Task goal:
Check every line below for the word "width" and copy each one that has it.

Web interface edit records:
= = = =

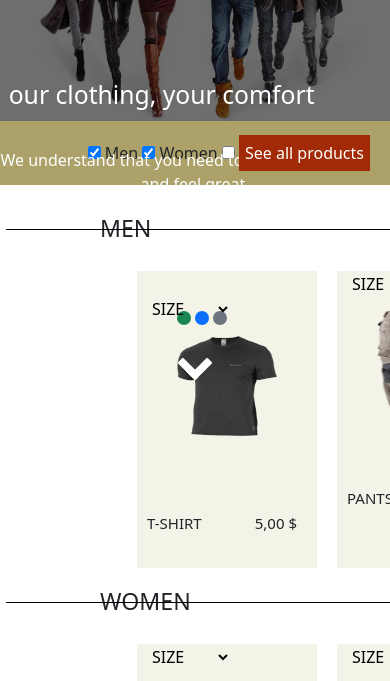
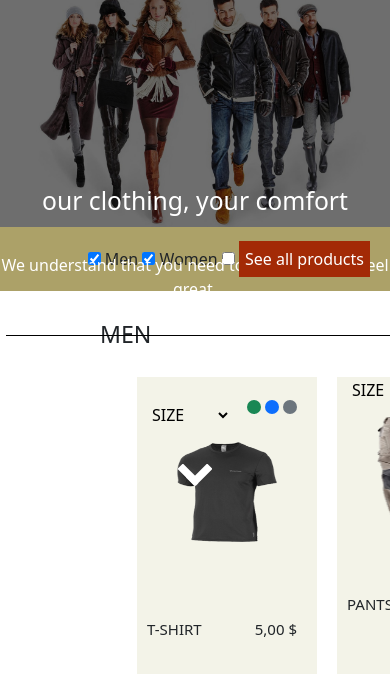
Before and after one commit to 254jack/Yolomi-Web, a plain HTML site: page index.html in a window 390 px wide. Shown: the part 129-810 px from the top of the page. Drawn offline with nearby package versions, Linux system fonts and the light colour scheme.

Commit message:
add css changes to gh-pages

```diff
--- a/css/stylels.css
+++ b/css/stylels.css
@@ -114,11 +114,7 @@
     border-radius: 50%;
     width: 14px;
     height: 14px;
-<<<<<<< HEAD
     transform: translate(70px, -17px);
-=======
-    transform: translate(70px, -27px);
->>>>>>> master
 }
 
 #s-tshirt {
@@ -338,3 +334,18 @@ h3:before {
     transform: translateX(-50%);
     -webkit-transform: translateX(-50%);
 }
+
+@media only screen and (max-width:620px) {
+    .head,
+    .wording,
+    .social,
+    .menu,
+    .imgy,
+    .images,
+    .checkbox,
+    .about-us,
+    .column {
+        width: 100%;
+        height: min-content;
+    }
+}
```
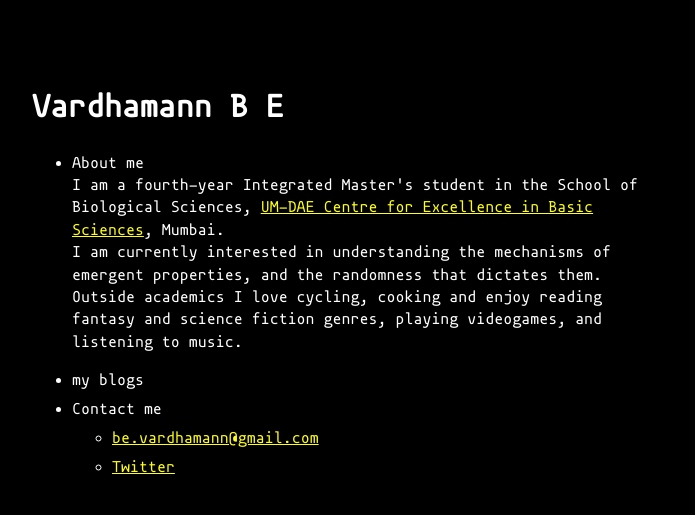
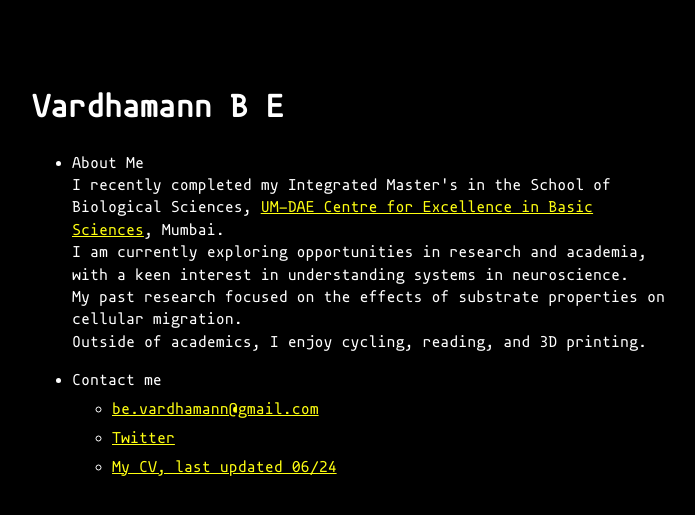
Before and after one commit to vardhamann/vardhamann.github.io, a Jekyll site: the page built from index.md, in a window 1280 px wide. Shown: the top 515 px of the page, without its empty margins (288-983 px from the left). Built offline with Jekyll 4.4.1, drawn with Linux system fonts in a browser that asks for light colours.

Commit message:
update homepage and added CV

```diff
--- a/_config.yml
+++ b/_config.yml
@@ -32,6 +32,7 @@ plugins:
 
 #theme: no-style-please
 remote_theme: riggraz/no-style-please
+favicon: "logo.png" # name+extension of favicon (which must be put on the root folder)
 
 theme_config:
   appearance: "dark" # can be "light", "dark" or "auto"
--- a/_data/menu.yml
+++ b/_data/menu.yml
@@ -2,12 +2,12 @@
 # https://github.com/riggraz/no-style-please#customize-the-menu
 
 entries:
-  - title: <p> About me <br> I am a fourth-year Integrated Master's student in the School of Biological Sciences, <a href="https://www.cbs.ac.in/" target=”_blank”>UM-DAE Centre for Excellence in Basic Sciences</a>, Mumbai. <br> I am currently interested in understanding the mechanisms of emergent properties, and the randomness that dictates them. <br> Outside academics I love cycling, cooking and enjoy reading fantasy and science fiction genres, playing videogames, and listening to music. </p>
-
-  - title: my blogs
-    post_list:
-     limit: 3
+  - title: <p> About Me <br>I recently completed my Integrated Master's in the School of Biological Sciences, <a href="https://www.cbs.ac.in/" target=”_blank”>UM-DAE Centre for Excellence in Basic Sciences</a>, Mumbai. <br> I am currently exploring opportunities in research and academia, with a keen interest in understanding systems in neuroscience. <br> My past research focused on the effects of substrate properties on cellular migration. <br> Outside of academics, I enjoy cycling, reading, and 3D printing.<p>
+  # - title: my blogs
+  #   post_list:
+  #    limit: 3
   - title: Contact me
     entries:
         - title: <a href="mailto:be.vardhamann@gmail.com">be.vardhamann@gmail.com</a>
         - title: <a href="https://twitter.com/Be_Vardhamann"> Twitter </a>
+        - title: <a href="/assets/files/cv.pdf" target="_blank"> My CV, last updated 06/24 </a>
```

= = = =

Your response:
     width: 14px;
+@media only screen and (max-width:620px) {
+        width: 100%;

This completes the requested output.